=== Begin Enclosure ===

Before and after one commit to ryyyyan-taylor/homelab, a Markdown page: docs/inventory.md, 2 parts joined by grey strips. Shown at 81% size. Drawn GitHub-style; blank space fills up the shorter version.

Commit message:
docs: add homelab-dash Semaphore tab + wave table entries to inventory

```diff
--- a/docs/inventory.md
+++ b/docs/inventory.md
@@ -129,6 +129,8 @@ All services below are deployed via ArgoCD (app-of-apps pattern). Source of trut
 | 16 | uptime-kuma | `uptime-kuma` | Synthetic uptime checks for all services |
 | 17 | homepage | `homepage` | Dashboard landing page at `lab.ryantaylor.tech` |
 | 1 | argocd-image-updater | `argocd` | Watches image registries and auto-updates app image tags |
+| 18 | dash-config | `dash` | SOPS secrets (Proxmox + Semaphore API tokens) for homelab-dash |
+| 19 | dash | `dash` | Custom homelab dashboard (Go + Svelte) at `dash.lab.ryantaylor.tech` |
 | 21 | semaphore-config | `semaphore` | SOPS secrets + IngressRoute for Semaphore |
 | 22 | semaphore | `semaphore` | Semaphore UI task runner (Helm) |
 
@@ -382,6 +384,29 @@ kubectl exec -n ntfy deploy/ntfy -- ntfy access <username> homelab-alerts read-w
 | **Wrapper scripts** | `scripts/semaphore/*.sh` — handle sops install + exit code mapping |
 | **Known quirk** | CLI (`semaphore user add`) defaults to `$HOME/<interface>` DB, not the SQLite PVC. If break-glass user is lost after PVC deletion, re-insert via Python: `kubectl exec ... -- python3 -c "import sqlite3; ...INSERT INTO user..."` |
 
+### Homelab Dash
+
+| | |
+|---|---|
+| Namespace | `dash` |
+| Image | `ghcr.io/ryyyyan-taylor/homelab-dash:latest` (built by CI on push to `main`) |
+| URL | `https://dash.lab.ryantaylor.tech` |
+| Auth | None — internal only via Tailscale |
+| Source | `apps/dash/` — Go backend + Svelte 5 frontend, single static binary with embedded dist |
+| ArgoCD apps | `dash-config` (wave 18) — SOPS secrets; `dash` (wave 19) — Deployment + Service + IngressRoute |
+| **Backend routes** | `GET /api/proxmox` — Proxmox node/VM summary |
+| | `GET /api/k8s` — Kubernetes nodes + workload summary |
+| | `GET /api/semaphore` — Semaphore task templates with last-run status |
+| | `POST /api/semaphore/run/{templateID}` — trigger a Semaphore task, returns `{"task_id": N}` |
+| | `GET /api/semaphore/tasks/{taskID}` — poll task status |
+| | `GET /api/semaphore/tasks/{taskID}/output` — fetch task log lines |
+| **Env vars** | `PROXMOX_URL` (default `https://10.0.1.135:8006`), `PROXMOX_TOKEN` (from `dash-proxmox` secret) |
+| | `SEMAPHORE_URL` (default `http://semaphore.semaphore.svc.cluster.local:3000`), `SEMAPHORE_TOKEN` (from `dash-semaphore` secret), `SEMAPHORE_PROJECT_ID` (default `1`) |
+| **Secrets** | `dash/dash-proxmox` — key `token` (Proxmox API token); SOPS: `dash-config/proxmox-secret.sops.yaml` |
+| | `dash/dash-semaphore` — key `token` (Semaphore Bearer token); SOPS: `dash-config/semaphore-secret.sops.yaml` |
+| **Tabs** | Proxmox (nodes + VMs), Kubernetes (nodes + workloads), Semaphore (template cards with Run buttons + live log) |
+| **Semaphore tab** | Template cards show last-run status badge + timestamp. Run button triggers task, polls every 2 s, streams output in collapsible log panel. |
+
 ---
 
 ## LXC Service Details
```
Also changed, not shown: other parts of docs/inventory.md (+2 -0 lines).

=== End Enclosure ===

» **Work to be completed**: Please repeat the records so that each one reads exactly as it does above.

» **Answer section**:
Before and after one commit to ryyyyan-taylor/homelab, a Markdown page: docs/inventory.md, 2 parts joined by grey strips. Shown at 81% size. Drawn GitHub-style; blank space fills up the shorter version.

Commit message:
docs: add homelab-dash Semaphore tab + wave table entries to inventory

```diff
--- a/docs/inventory.md
+++ b/docs/inventory.md
@@ -129,6 +129,8 @@ All services below are deployed via ArgoCD (app-of-apps pattern). Source of trut
 | 16 | uptime-kuma | `uptime-kuma` | Synthetic uptime checks for all services |
 | 17 | homepage | `homepage` | Dashboard landing page at `lab.ryantaylor.tech` |
 | 1 | argocd-image-updater | `argocd` | Watches image registries and auto-updates app image tags |
+| 18 | dash-config | `dash` | SOPS secrets (Proxmox + Semaphore API tokens) for homelab-dash |
+| 19 | dash | `dash` | Custom homelab dashboard (Go + Svelte) at `dash.lab.ryantaylor.tech` |
 | 21 | semaphore-config | `semaphore` | SOPS secrets + IngressRoute for Semaphore |
 | 22 | semaphore | `semaphore` | Semaphore UI task runner (Helm) |
 
@@ -382,6 +384,29 @@ kubectl exec -n ntfy deploy/ntfy -- ntfy access <username> homelab-alerts read-w
 | **Wrapper scripts** | `scripts/semaphore/*.sh` — handle sops install + exit code mapping |
 | **Known quirk** | CLI (`semaphore user add`) defaults to `$HOME/<interface>` DB, not the SQLite PVC. If break-glass user is lost after PVC deletion, re-insert via Python: `kubectl exec ... -- python3 -c "import sqlite3; ...INSERT INTO user..."` |
 
+### Homelab Dash
+
+| | |
+|---|---|
+| Namespace | `dash` |
+| Image | `ghcr.io/ryyyyan-taylor/homelab-dash:latest` (built by CI on push to `main`) |
+| URL | `https://dash.lab.ryantaylor.tech` |
+| Auth | None — internal only via Tailscale |
+| Source | `apps/dash/` — Go backend + Svelte 5 frontend, single static binary with embedded dist |
+| ArgoCD apps | `dash-config` (wave 18) — SOPS secrets; `dash` (wave 19) — Deployment + Service + IngressRoute |
+| **Backend routes** | `GET /api/proxmox` — Proxmox node/VM summary |
+| | `GET /api/k8s` — Kubernetes nodes + workload summary |
+| | `GET /api/semaphore` — Semaphore task templates with last-run status |
+| | `POST /api/semaphore/run/{templateID}` — trigger a Semaphore task, returns `{"task_id": N}` |
+| | `GET /api/semaphore/tasks/{taskID}` — poll task status |
+| | `GET /api/semaphore/tasks/{taskID}/output` — fetch task log lines |
+| **Env vars** | `PROXMOX_URL` (default `https://10.0.1.135:8006`), `PROXMOX_TOKEN` (from `dash-proxmox` secret) |
+| | `SEMAPHORE_URL` (default `http://semaphore.semaphore.svc.cluster.local:3000`), `SEMAPHORE_TOKEN` (from `dash-semaphore` secret), `SEMAPHORE_PROJECT_ID` (default `1`) |
+| **Secrets** | `dash/dash-proxmox` — key `token` (Proxmox API token); SOPS: `dash-config/proxmox-secret.sops.yaml` |
+| | `dash/dash-semaphore` — key `token` (Semaphore Bearer token); SOPS: `dash-config/semaphore-secret.sops.yaml` |
+| **Tabs** | Proxmox (nodes + VMs), Kubernetes (nodes + workloads), Semaphore (template cards with Run buttons + live log) |
+| **Semaphore tab** | Template cards show last-run status badge + timestamp. Run button triggers task, polls every 2 s, streams output in collapsible log panel. |
+
 ---
 
 ## LXC Service Details
```
Also changed, not shown: other parts of docs/inventory.md (+2 -0 lines).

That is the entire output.